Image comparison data
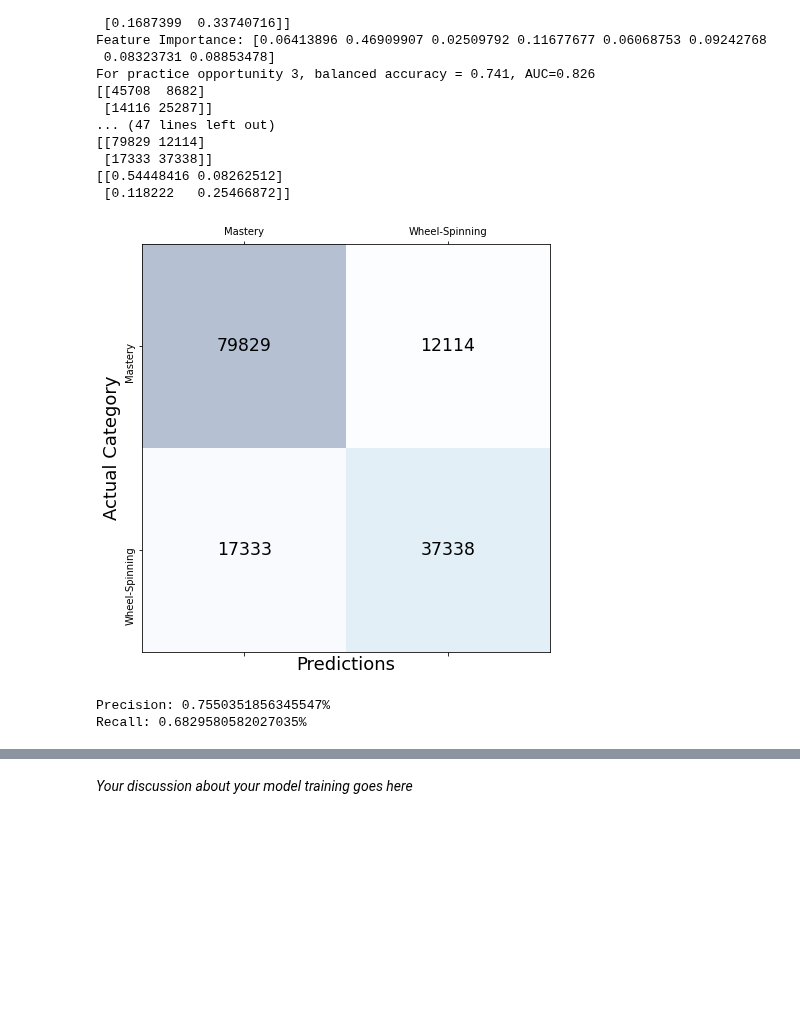
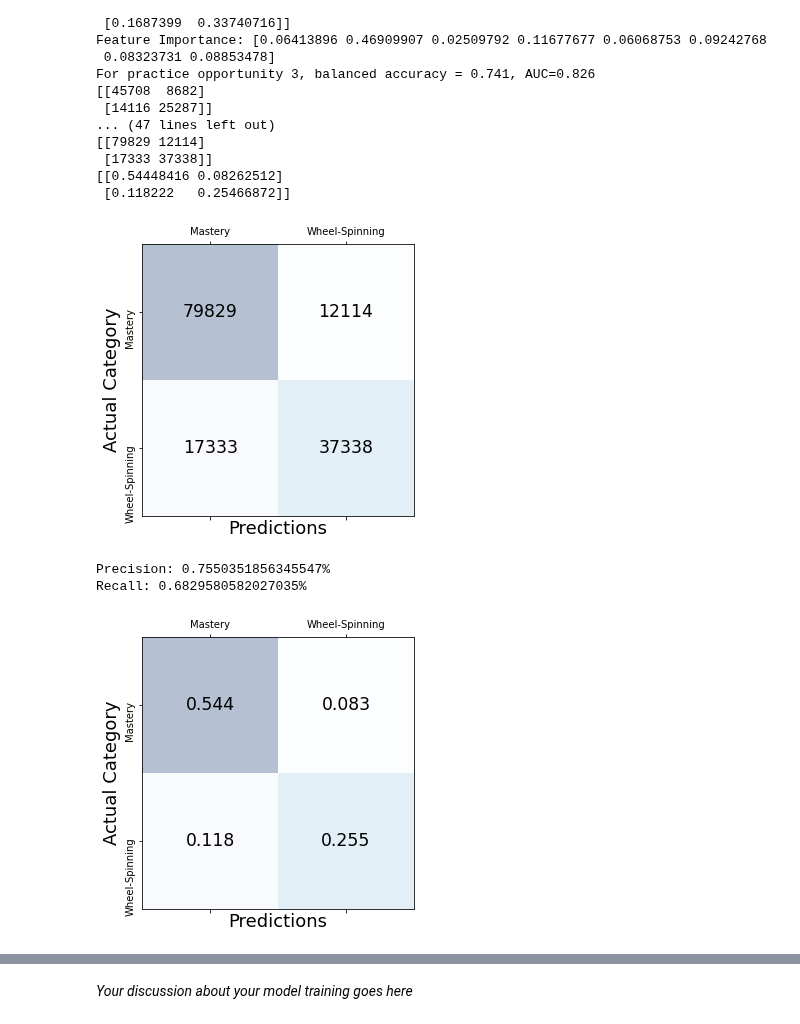
Before and after one commit to odudler/mlbd2023, a Jupyter notebook: m4_calcularis_report.ipynb, the cells around one changed output, grey strips where cells are left out. Cells and saved outputs as stored; diff of their text form; code cells hidden in the pictures; blank space fills up the shorter version.

Commit message:
finished draft of report and some plots etc etc.. code is really messy in general, hope you can clean up some stuff?

```diff
--- a/m4_calcularis_report.ipynb
+++ b/m4_calcularis_report.ipynb
@@ -532,37 +532,49 @@ For practice opportunity 3, balanced accuracy = 0.741, AUC=0.826
 # %%
 #Taking the data from the confusion matrices, we plot the precision/recall (see graphs from paper)
 
 conf_matrices = []
 conf_matrices_percent = []
 for i in range(2,PO_CUTOFF+1):
-    conf_matrices.append(results[po][2])
-    conf_matrices_percent.append(results[po][2] / results[po][2].sum())
+    conf_matrices.append(results[i][2])
+    conf_matrices_percent.append(results[i][2] / results[i][2].sum())
 
-#plt.matshow(conf_matrices[PO_CUTOFF-2])
-#plt.matshow(conf_matrices_percent[PO_CUTOFF-2])
 conf_matrix = conf_matrices[PO_CUTOFF-2]
+conf_matrix_perc = conf_matrices_percent[PO_CUTOFF-2]
 
-fig, ax = plt.subplots(figsize=(7.5, 7.5))
+fig, ax = plt.subplots(figsize=(5,5))
+plt.xlabel('Predictions', fontsize=18)
+plt.ylabel('Actual Category', fontsize=18)
 ax.matshow(conf_matrix, cmap=plt.cm.Blues, alpha=0.3)
 for i in range(conf_matrix.shape[0]):
     for j in range(conf_matrix.shape[1]):
         ax.text(x=j, y=i,s=conf_matrix[i, j], va='center', ha='center', size='xx-large')
 
 ax.set_xticklabels(['']+['Mastery', 'Wheel-Spinning'])
-ax.set_yticklabels(['']+['Mastery', 'Wheel-Spinning'])
-plt.yticks(rotation=90)
+ax.set_yticklabels(['']+['Mastery', 'Wheel-Spinning'], rotation=90)
 
-plt.xlabel('Predictions', fontsize=18)
-plt.ylabel('Actual Category', fontsize=18)
 plt.show()
-
 # From this we can compute the precision and recall:
 # Precision:
 precision  = conf_matrix[1][1] / (conf_matrix[1][1] + conf_matrix[0][1])
 recall = conf_matrix[1][1] / (conf_matrix[1][0] + conf_matrix[1][1])
 print(f"Precision: {precision}%")
 print(f"Recall: {recall}%")
 # %% [output]
-[figure, old version]
+[figure, new version]
 Precision: 0.7550351856345547%
 Recall: 0.6829580582027035%
+# %%
+fig, ax = plt.subplots(figsize=(5, 5))
+plt.xlabel('Predictions', fontsize=18)
+plt.ylabel('Actual Category', fontsize=18)
+
+ax.matshow(conf_matrix_perc, cmap=plt.cm.Blues, alpha=0.3)
+for i in range(conf_matrix_perc.shape[0]):
+    for j in range(conf_matrix_perc.shape[1]):
+        ax.text(x=j, y=i,s=np.round(conf_matrix_perc[i, j], 3), va='center', ha='center', size='xx-large')
+
+ax.set_xticklabels(['']+['Mastery', 'Wheel-Spinning'])
+ax.set_yticklabels(['']+['Mastery', 'Wheel-Spinning'], rotation=90)
+plt.show()
+# %% [output]
+[figure, added]
```
Also changed, not shown: parts of 2 cells of this notebook.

### [Work request]
For this exercise, please reproduce the records above exactly and drop the images.

### [Exercise result]
Before and after one commit to odudler/mlbd2023, a Jupyter notebook: m4_calcularis_report.ipynb, the cells around one changed output, grey strips where cells are left out. Cells and saved outputs as stored; diff of their text form; code cells hidden in the pictures; blank space fills up the shorter version.

Commit message:
finished draft of report and some plots etc etc.. code is really messy in general, hope you can clean up some stuff?

```diff
--- a/m4_calcularis_report.ipynb
+++ b/m4_calcularis_report.ipynb
@@ -532,37 +532,49 @@ For practice opportunity 3, balanced accuracy = 0.741, AUC=0.826
 # %%
 #Taking the data from the confusion matrices, we plot the precision/recall (see graphs from paper)
 
 conf_matrices = []
 conf_matrices_percent = []
 for i in range(2,PO_CUTOFF+1):
-    conf_matrices.append(results[po][2])
-    conf_matrices_percent.append(results[po][2] / results[po][2].sum())
+    conf_matrices.append(results[i][2])
+    conf_matrices_percent.append(results[i][2] / results[i][2].sum())
 
-#plt.matshow(conf_matrices[PO_CUTOFF-2])
-#plt.matshow(conf_matrices_percent[PO_CUTOFF-2])
 conf_matrix = conf_matrices[PO_CUTOFF-2]
+conf_matrix_perc = conf_matrices_percent[PO_CUTOFF-2]
 
-fig, ax = plt.subplots(figsize=(7.5, 7.5))
+fig, ax = plt.subplots(figsize=(5,5))
+plt.xlabel('Predictions', fontsize=18)
+plt.ylabel('Actual Category', fontsize=18)
 ax.matshow(conf_matrix, cmap=plt.cm.Blues, alpha=0.3)
 for i in range(conf_matrix.shape[0]):
     for j in range(conf_matrix.shape[1]):
         ax.text(x=j, y=i,s=conf_matrix[i, j], va='center', ha='center', size='xx-large')
 
 ax.set_xticklabels(['']+['Mastery', 'Wheel-Spinning'])
-ax.set_yticklabels(['']+['Mastery', 'Wheel-Spinning'])
-plt.yticks(rotation=90)
+ax.set_yticklabels(['']+['Mastery', 'Wheel-Spinning'], rotation=90)
 
-plt.xlabel('Predictions', fontsize=18)
-plt.ylabel('Actual Category', fontsize=18)
 plt.show()
-
 # From this we can compute the precision and recall:
 # Precision:
 precision  = conf_matrix[1][1] / (conf_matrix[1][1] + conf_matrix[0][1])
 recall = conf_matrix[1][1] / (conf_matrix[1][0] + conf_matrix[1][1])
 print(f"Precision: {precision}%")
 print(f"Recall: {recall}%")
 # %% [output]
-[figure, old version]
+[figure, new version]
 Precision: 0.7550351856345547%
 Recall: 0.6829580582027035%
+# %%
+fig, ax = plt.subplots(figsize=(5, 5))
+plt.xlabel('Predictions', fontsize=18)
+plt.ylabel('Actual Category', fontsize=18)
+
+ax.matshow(conf_matrix_perc, cmap=plt.cm.Blues, alpha=0.3)
+for i in range(conf_matrix_perc.shape[0]):
+    for j in range(conf_matrix_perc.shape[1]):
+        ax.text(x=j, y=i,s=np.round(conf_matrix_perc[i, j], 3), va='center', ha='center', size='xx-large')
+
+ax.set_xticklabels(['']+['Mastery', 'Wheel-Spinning'])
+ax.set_yticklabels(['']+['Mastery', 'Wheel-Spinning'], rotation=90)
+plt.show()
+# %% [output]
+[figure, added]
```
Also changed, not shown: parts of 2 cells of this notebook.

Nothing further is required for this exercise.